Tableau vs Excel

Excel vs Tableau: Pros and Cons

Microsoft Excel:


  • Program is top-rated;
  • Excel cost is low, most companies and education institutions have it;
  •  Older people are familiar with it;
  •  Wide selection of formulas;
  •  Intuitive manipulation of cells;
  •  You can edit any data in excel easily; 


  • Incompatibility with non-Microsoft products;
  • Not designed to work with BIG DATA;
  • Does not have a portal for reports;
  • VBA programming.



  • Portal for reports;
  • Interactivity;
  • Modern design;
  • Comprehensive amount of data sources and R programming;
  • Command-line;



  • High initial cost;
  • You can’t edit data easily like in Excel cells;
  • Complicated data preparation.

Tableau vs Excel: Main Differences


The primary purpose of working with Excel or Tableau is to find critical insights that could not be seen without complex analysis. While working with Excel, you mostly will know what understanding you are searching for from the data you have. However, Tableau lets you blend the data from different sources and browse through a wide selection of insights because it is so intuitive. Because of data blending and drill-down features built-in Tableau, you can spot trends and correlations, and then you can work on discovering what caused them to happen.


When working with Excel, you have to manipulate data on cells level before creating visualizations and presentations. To develop good visuals for Excel insights, you need to be an experienced user.

Tableau lets you create all kinds of good quality visuals with no additional data preparation. Just take some dimensions and measures, drag it to columns and rows, and here you have your recommended visual.



Most businesses need to live data from multiple sources to make relevant decisions. Excel and Tableau both support live data, but Tableau is better suited for that.

If you want your Excel data to be automatically refreshed, you need to create macros that update all the data when you open your spreadsheet. If you’re going to create or edit macros, you have to know at least basic VBA knowledge. While with Tableau, all the automation processes creation is much more intuitive and less repetitive.


Tableau is more suited to do business metrics evaluations, while Excel is best for data transformations and new metrics creation. Excel is the best solution while working with relatively small size data, while Tableau can quickly analyze big data problems. While experienced scientists and analysts are still choosing Microsoft Excel for data analysis and visualization, the new trend in business intelligence is to apply Tableau software for finding insights and communicate it to executives of the company.


Tableau, unlike Excel, can be used for free. With Tableau Public You can even use it for free in your company. Just be aware that all the data that you save on Tableau Public is “Public” so be smart and protect any data that can be confidential. Differently, Microsoft Excel is not for free, but most Schools, Universities, Public Libraries, and Offices have this program so you can always find some available version of MS Excel waiting for you.

The solution - Tableau and Excel tandem.

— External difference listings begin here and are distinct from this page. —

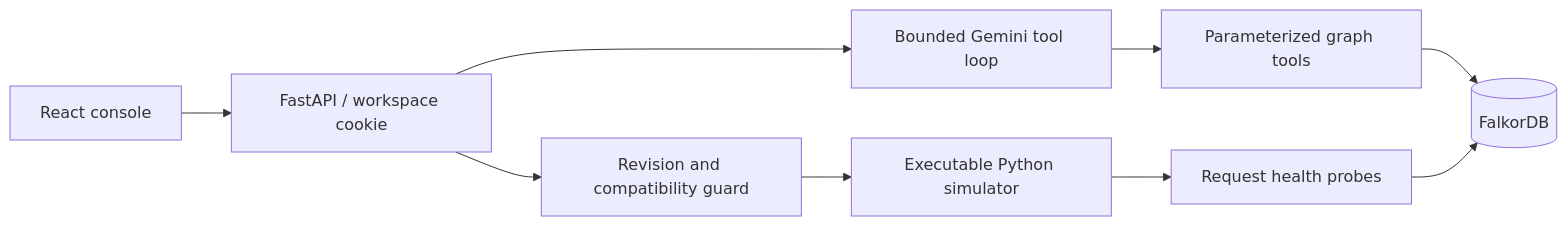
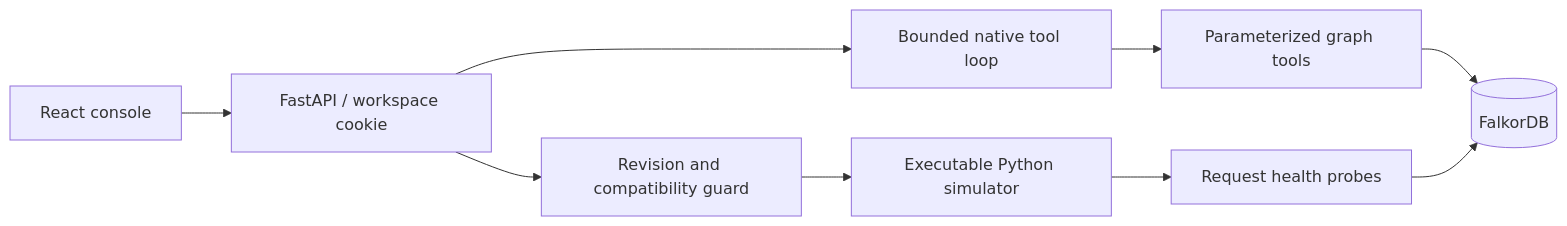
The diagram in README.md (Guruchandar360/ripple-graph-hacks), drawn with Mermaid before and after one commit. The commit also changed other lines of this file and 9 other files, not shown here.

````diff
--- a/README.md
+++ b/README.md
@@ -99,11 +131,11 @@
 ```mermaid
 flowchart LR
   UI[React console] --> API[FastAPI / workspace cookie]
-  API --> Agent[Bounded Gemini tool loop]
+  API --> Agent[Bounded native tool loop]
   Agent --> Tools[Parameterized graph tools]
   Tools --> Graph[(FalkorDB)]
   API --> Guard[Revision and compatibility guard]
   Guard --> Sim[Executable Python simulator]
   Sim --> Probes[Request health probes]
   Probes --> Graph
 ```
````
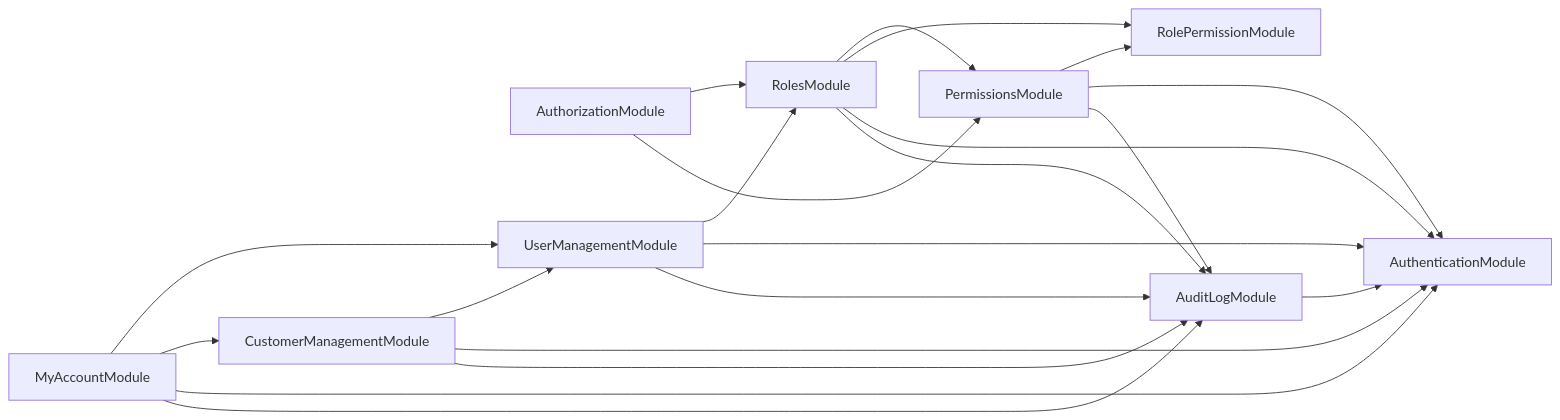
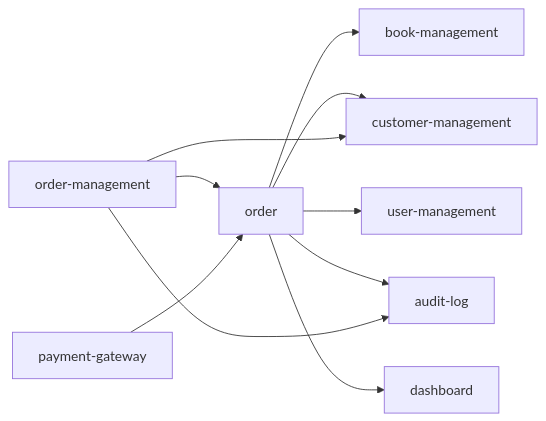
One commit to pham-dinh-thai/bookify-ecommerce-bookstore changed the fourth of 5 diagrams in docs/architecture/module-dependency-diagram.md. Above: the diagram before and after it, drawn with Mermaid. The commit also changed other lines of this file and 1 other file, not shown here.

````diff
--- a/docs/architecture/module-dependency-diagram.md
+++ b/docs/architecture/module-dependency-diagram.md
@@ -70,39 +125,23 @@
 ```mermaid
 flowchart LR
-  Authentication["AuthenticationModule"]
-  Authorization["AuthorizationModule"]
-  Roles["RolesModule"]
-  Permissions["PermissionsModule"]
-  RolePermission["RolePermissionModule"]
-  UserManagement["UserManagementModule"]
-  CustomerManagement["CustomerManagementModule"]
-  MyAccount["MyAccountModule"]
-  AuditLog["AuditLogModule"]
+  order["order"]
+  orderManagement["order-management"]
+  paymentGateway["payment-gateway"]
+  bookManagement["book-management"]
+  customerManagement["customer-management"]
+  userManagement["user-management"]
+  auditLog["audit-log"]
+  dashboard["dashboard"]
 
-  Authorization --> Roles
-  Authorization --> Permissions
+  order --> bookManagement
+  order --> customerManagement
+  order --> userManagement
+  order --> auditLog
+  order --> dashboard
 
-  Roles --> Permissions
-  Roles --> RolePermission
-  Roles --> Authentication
-  Roles --> AuditLog
+  orderManagement --> order
+  orderManagement --> customerManagement
+  orderManagement --> auditLog
 
-  Permissions --> RolePermission
-  Permissions --> Authentication
-  Permissions --> AuditLog
-
-  UserManagement --> Roles
-  UserManagement --> Authentication
-  UserManagement --> AuditLog
-
-  CustomerManagement --> UserManagement
-  CustomerManagement --> Authentication
-  CustomerManagement --> AuditLog
-
-  MyAccount --> UserManagement
-  MyAccount --> CustomerManagement
-  MyAccount --> Authentication
-  MyAccount --> AuditLog
-
-  AuditLog --> Authentication
+  paymentGateway --> order
 ```
````
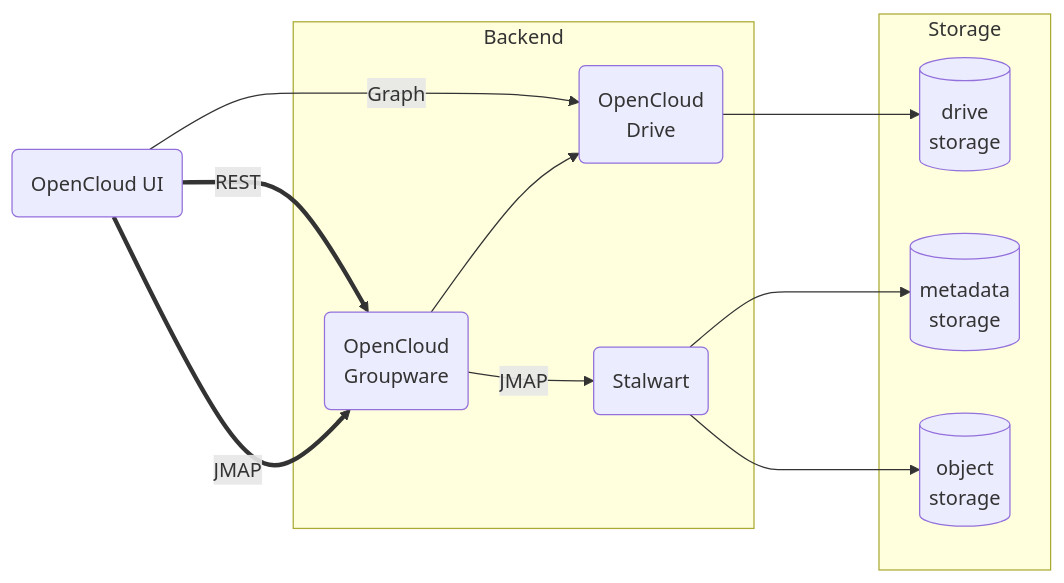
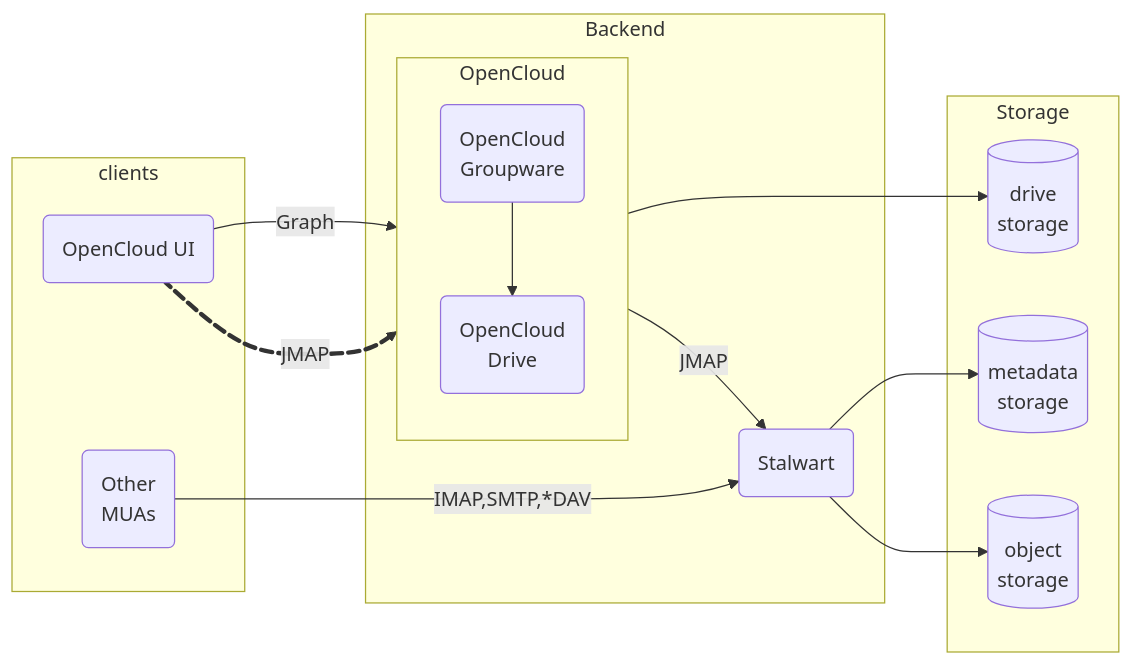
The third of 4 diagrams in docs/adr/groupware/0006-webui-api.md (mrodozov/opencloud), drawn with Mermaid before and after one commit. The commit also changed other lines of this file, not shown here.

````diff
--- a/docs/adr/groupware/0006-webui-api.md
+++ b/docs/adr/groupware/0006-webui-api.md
@@ -213,22 +359,29 @@
 ```mermaid
 graph LR
-  c(OpenCloud UI)
+  subgraph clients
+    ui(OpenCloud UI)
+    muas(Other<br>MUAs)
+  end
   subgraph Backend
-    g("OpenCloud<br>Groupware")
-    o("OpenCloud<br>Drive")
-    s(Stalwart)
+    subgraph OpenCloud
+      direction TB
+      groupware("OpenCloud<br>Groupware")
+      drive("OpenCloud<br>Drive")
+    end
+    stalwart(Stalwart)
   end
   subgraph Storage
-    ds[(drive<br>storage)]
-    mds[(metadata<br>storage)]
-    ms[(object<br>storage)]
+    drive_storage[(drive<br>storage)]
+    stalwart_metadata[(metadata<br>storage)]
+    stalwart_storage[(object<br>storage)]
   end
-  c==>|JMAP|g
-  c==>|REST|g
-  g-->o
-  g-->|JMAP|s
-  c-->|Graph|o
-  o-->ds
-  s-->mds
-  s-->ms
+  ui y@==>|JMAP|groupware
+  y@{ animate: true }
+  ui-->|Graph|drive
+  muas-->|IMAP,SMTP,*DAV|stalwart
+  groupware-->drive
+  groupware-->|JMAP|stalwart
+  drive-->drive_storage
+  stalwart-->stalwart_metadata
+  stalwart-->stalwart_storage
 ```
````
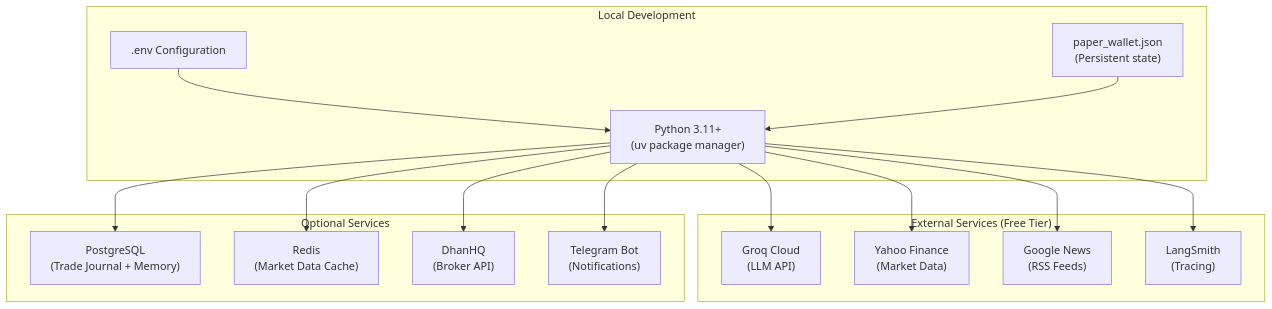
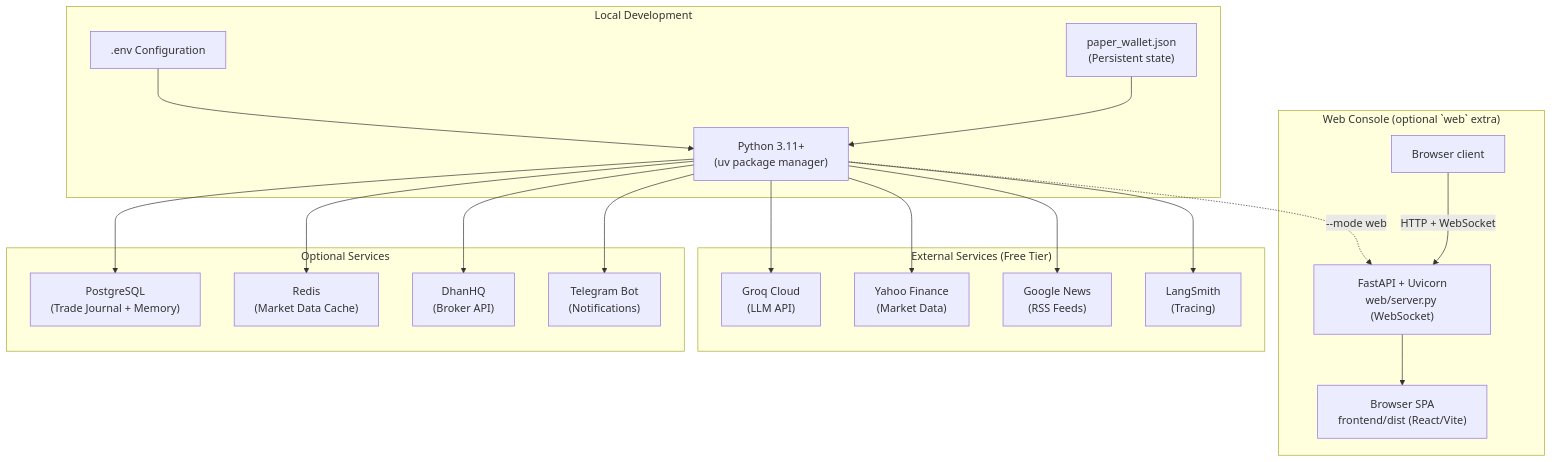
Before and after one commit to HimanshuMohanty-Git24/RakshaQuant: the eighth of 8 diagrams in docs/2_High_Level_Design.md, drawn with Mermaid. The commit also changed other lines of this file and 4 other files, not shown here.

First line of the commit message:
docs: reflect dual-mode CLI/web across docs/ architecture guides

````diff
--- a/docs/2_High_Level_Design.md
+++ b/docs/2_High_Level_Design.md
@@ -419,33 +427,43 @@
 ```mermaid
 graph TB
     subgraph "Local Development"
         PY["Python 3.11+<br/>(uv package manager)"]
         ENV[".env Configuration"]
         PW["paper_wallet.json<br/>(Persistent state)"]
+    end
+
+    subgraph "Web Console (optional `web` extra)"
+        UVI["FastAPI + Uvicorn<br/>web/server.py (WebSocket)"]
+        SPA["Browser SPA<br/>frontend/dist (React/Vite)"]
+        BROWSER["Browser client"]
     end
 
     subgraph "External Services (Free Tier)"
         GROQ["Groq Cloud<br/>(LLM API)"]
         YFN["Yahoo Finance<br/>(Market Data)"]
         GN["Google News<br/>(RSS Feeds)"]
         LSM["LangSmith<br/>(Tracing)"]
     end
 
     subgraph "Optional Services"
         PGS["PostgreSQL<br/>(Trade Journal + Memory)"]
         REDIS["Redis<br/>(Market Data Cache)"]
         DHAN["DhanHQ<br/>(Broker API)"]
         TGBOT["Telegram Bot<br/>(Notifications)"]
     end
 
     PY --> GROQ
     PY --> YFN
     PY --> GN
     PY --> LSM
     PY --> PGS
     PY --> REDIS
     PY --> DHAN
     PY --> TGBOT
     ENV --> PY
     PW --> PY
+
+    PY -. "--mode web" .-> UVI
+    UVI --> SPA
+    BROWSER -->|"HTTP + WebSocket"| UVI
 ```
````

tableau vs excel

What I can say from my experience is that it’s easy to handle datasets in excel before uploading it to Tableau for analysis and visualizations. If you are having a hard time in Tableau not seeing what you are expecting to see, then most probably, you will fix those data source related problems in Excel.
This Tableau and Excel tandem is the best solution for ad hoc analysis that doesn’t have to be updated regularly. If you want daily updates on your Tableau dashboard, it is better to get your data from the SQL server.